The listing that follows must be given again in full and exactly.

::: Record excerpts :::

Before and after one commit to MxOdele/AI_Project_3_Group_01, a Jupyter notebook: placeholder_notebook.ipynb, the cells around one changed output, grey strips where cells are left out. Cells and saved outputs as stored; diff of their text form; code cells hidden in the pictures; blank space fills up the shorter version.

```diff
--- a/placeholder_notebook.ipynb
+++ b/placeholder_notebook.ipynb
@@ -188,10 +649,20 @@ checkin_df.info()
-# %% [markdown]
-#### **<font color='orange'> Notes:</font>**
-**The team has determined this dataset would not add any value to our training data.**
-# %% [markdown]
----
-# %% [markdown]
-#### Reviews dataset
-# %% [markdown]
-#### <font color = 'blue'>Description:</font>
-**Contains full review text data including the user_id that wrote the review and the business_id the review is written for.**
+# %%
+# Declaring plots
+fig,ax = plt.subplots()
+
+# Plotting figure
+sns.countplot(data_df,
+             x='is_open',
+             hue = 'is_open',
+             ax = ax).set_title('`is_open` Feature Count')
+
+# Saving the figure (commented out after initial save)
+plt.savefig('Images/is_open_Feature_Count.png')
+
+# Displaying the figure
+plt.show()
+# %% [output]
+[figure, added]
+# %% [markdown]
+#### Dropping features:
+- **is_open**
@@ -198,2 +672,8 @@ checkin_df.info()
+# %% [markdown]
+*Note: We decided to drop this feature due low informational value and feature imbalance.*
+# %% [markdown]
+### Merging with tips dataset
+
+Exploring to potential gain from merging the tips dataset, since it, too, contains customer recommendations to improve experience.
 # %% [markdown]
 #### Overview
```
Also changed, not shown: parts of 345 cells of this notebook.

:::

:: Response to this task ::
Before and after one commit to MxOdele/AI_Project_3_Group_01, a Jupyter notebook: placeholder_notebook.ipynb, the cells around one changed output, grey strips where cells are left out. Cells and saved outputs as stored; diff of their text form; code cells hidden in the pictures; blank space fills up the shorter version.

```diff
--- a/placeholder_notebook.ipynb
+++ b/placeholder_notebook.ipynb
@@ -188,10 +649,20 @@ checkin_df.info()
-# %% [markdown]
-#### **<font color='orange'> Notes:</font>**
-**The team has determined this dataset would not add any value to our training data.**
-# %% [markdown]
----
-# %% [markdown]
-#### Reviews dataset
-# %% [markdown]
-#### <font color = 'blue'>Description:</font>
-**Contains full review text data including the user_id that wrote the review and the business_id the review is written for.**
+# %%
+# Declaring plots
+fig,ax = plt.subplots()
+
+# Plotting figure
+sns.countplot(data_df,
+             x='is_open',
+             hue = 'is_open',
+             ax = ax).set_title('`is_open` Feature Count')
+
+# Saving the figure (commented out after initial save)
+plt.savefig('Images/is_open_Feature_Count.png')
+
+# Displaying the figure
+plt.show()
+# %% [output]
+[figure, added]
+# %% [markdown]
+#### Dropping features:
+- **is_open**
@@ -198,2 +672,8 @@ checkin_df.info()
+# %% [markdown]
+*Note: We decided to drop this feature due low informational value and feature imbalance.*
+# %% [markdown]
+### Merging with tips dataset
+
+Exploring to potential gain from merging the tips dataset, since it, too, contains customer recommendations to improve experience.
 # %% [markdown]
 #### Overview
```
Also changed, not shown: parts of 345 cells of this notebook.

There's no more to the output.